On my latest trip to the Oakland section of Pittsburgh, I found Dippy sporting a colorful rainbow scarf in support of the LGBT community after the recent nightclub shooting in Orlando.


Dippy is the fiberglass sculpture that sits near the entrance to the Carnegie Museums of Art and Natural History. He wears different scarfs in celebration and support of current regional and national/international events. The sculpture behind him sits atop the Carnegie Music Hall of Oakland where I heard Neil Gaiman speak way back in 2012.

Look Down Once in a While

Stone in the Road

Look at this beautiful texture I found while we were visiting Slate Run. It looks like it could be the granite from a countertop or some incredible interior design pattern.

Nope. It was a road.

The middle of a freakin’ road.

Thankfully the traffic stayed away long enough for me to snap a few close-ups (along with some mid-range and overview shots). I can’t wait to use one of these in an illustration somewhere.

Thumbprint Tree

Thumbprint Tree

I’ve been working on my first “Thumbprint Tree,” this one for my niece’s upcoming wedding. I had never even heard of them until now. Very out of the loop, apparently. She told me what she wanted and sent me off to my room. Here’s the initial sketch:

Thumbprint tree sketch

I needed to do a little tweaking for size, but here’s how it turned out:

Thumbprint Tree

23″ wide x 17″ high, pen and ink on cream Strathmore 400 Series drawing paper.

Pine Creek Bike Trail (day 2)

Of course, I might have overdone things this time with my ankle, but we needed just one more day on the trail before we headed home. We decided to walk the trail in the opposite direction from where we had just biked the day before, which meant better opportunities for photos since we weren’t moving quite as fast.

Pine Creek Rail Trail

Looking down Pine Creek from the bridge at Slate Run.

Pine Creek Rail Trail

Pine Creek Rail Trail

It had finally rained at Slate Run the night before, and the clouds were doing their “night after it rained” formations.

Pine Creek Rail Trail

This shot just looked like a tunnel into the wilderness. I liked the way the trees framed the view and the trail invited you right in.

Pine Creek Rail Trail

This little girl was along the edge of the trail laying eggs, we presume. We found several holes that had been dug along the way and, beside a couple of them, what looked to be the leathery shells of ransacked turtle nests. I hope these ones make it.

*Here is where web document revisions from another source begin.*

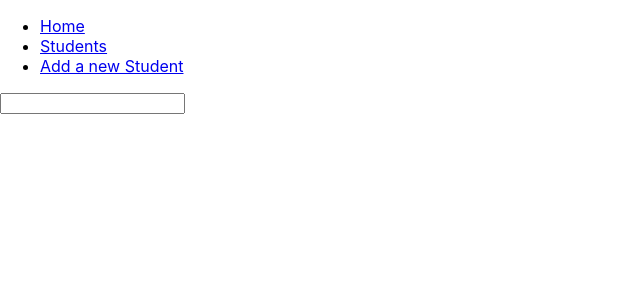
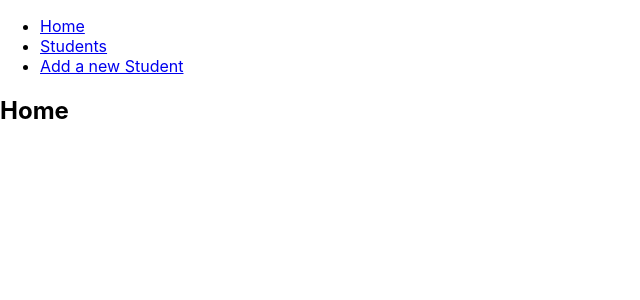
Before and after one commit to SHUBV92/Student-Register, a React (Create React App) app: page /students in a window 1280 px wide. Shown: the top 300 px of the page, without its empty margins (0-640 px from the left). Built offline with nearby package versions, Linux system fonts and the light colour scheme.

Commit message:
Added: Added the components

```diff
--- a/src/App.js
+++ b/src/App.js
@@ -1,4 +1,9 @@
 import Form from './components/Form';
+// import Home from './containers/Home';
+import Home from './containers/Home/Home';
+import Register from './containers/Register/Register';
+import Students from './containers/Students/Students';
+
 import { BrowserRouter as Router, Switch, Route, Link } from 'react-router-dom';
 
 function App() {
@@ -18,7 +23,17 @@ function App() {
             </li>
           </ul>
         </nav>
-        <Form />
+        <Switch>
+          <Route path='/'>
+            <Home />
+          </Route>
+          <Route path='/students'>
+            <Students />
+          </Route>
+          <Route path='/register'>
+            <Register />
+          </Route>
+        </Switch>
       </div>
     </Router>
   );
--- /dev/null
+++ b/src/containers/Home/Home.js
@@ -0,0 +1,7 @@
+import React from 'react';
+
+const Home = () => {
+  return <h2>Home</h2>;
+};
+
+export default Home;
--- /dev/null
+++ b/src/containers/Register/Register.js
@@ -0,0 +1,7 @@
+import React from 'react';
+
+function Register() {
+  return <h2>Register</h2>;
+}
+
+export default Register;
--- /dev/null
+++ b/src/containers/Students/Students.jsx
@@ -0,0 +1,7 @@
+import React from 'react';
+
+const Students = () => {
+  return <h2>Students</h2>;
+};
+
+export default Students;
--- a/src/index.js
+++ b/src/index.js
@@ -1,7 +1,7 @@
 import React from 'react';
 import ReactDOM from 'react-dom';
 import './index.css';
-import App from './App';
+import App from './App.js';
 import reportWebVitals from './reportWebVitals';
 
 ReactDOM.render(
```
Also changed, not shown: package.json (+8 -1 lines), tsconfig.json (added, +21 -0 lines), 1 other file (tests, documents, lock files or other folders).
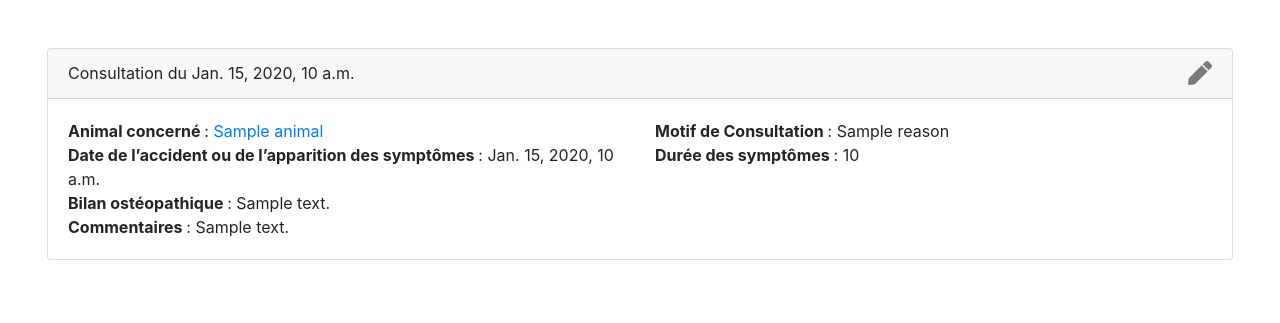
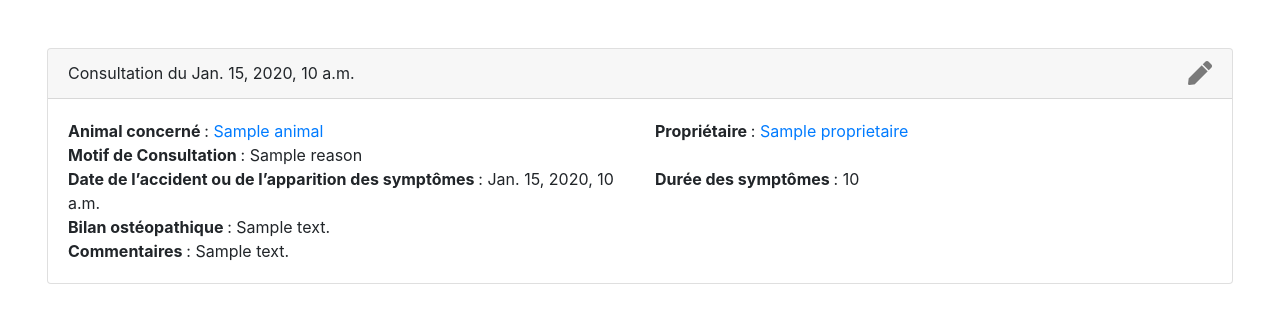
Before and after one commit to clementine-per/osteo, a Django app: template templates/gestion/consultation/consultation_detail.html in a window 1280 px wide. Shown: the part 86-409 px from the top of the page. Run offline with Django 3.2, Linux system fonts and the light colour scheme; the template is opened without the code that fills it: most values are stand-ins (such as "Sample title", 1, 10 or a date in 2020); some libraries are stand-ins or nearby versions.

Commit message:
Ajout de propriétaire dans les détails d'une consultation avec lien menant vers les détails de celui-ci

```diff
--- a/templates/gestion/consultation/consultation_detail.html
+++ b/templates/gestion/consultation/consultation_detail.html
@@ -15,6 +15,12 @@
                         <strong> Animal concerné </strong> :
                         <a href = "{% url 'detail_animal' consultation.animal.id %}">
                             {{consultation.animal.name}}
+                        </a> <br>
+                    </div>
+                    <div class="col-sm-6">
+                        <strong> Propriétaire </strong> :
+                        <a href = "{% url 'detail_person' consultation.animal.proprietaire.id %}">
+                            {{consultation.animal.proprietaire}}
                         </a> <br>
                     </div>
                     <div class="col-sm-6">
```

Pine Creek Bike Trail Anniversary

For our anniversary this year, we decided to head to Slate Run, Pennsylvania, and do a little biking on the Pine Creek Rail Trail. We started at the Slate Run trail head and rode about 10 miles north to Blackwell with the incentive of ice cream at Miller’s before we turned to head back. And we enjoyed yet another beautiful day. I think the weather got the memo.

Pine Creek Rail Trail

We passed over this interesting, asymmetrical and nameless (to me) bridge along the way.

Pine Creek Rail Trail

If I described the scenery there, it would sound exactly the same as the Great Allegheny Passage. But somehow the Pine Creek Trail had a different personality. This photo looks like it could have been taken on the GAP, but when I took it, I could feel the difference.

Pine Creek Rail Trail

Ice cream at Miller’s. “Water + Food + Art.” Not a sign you see every day.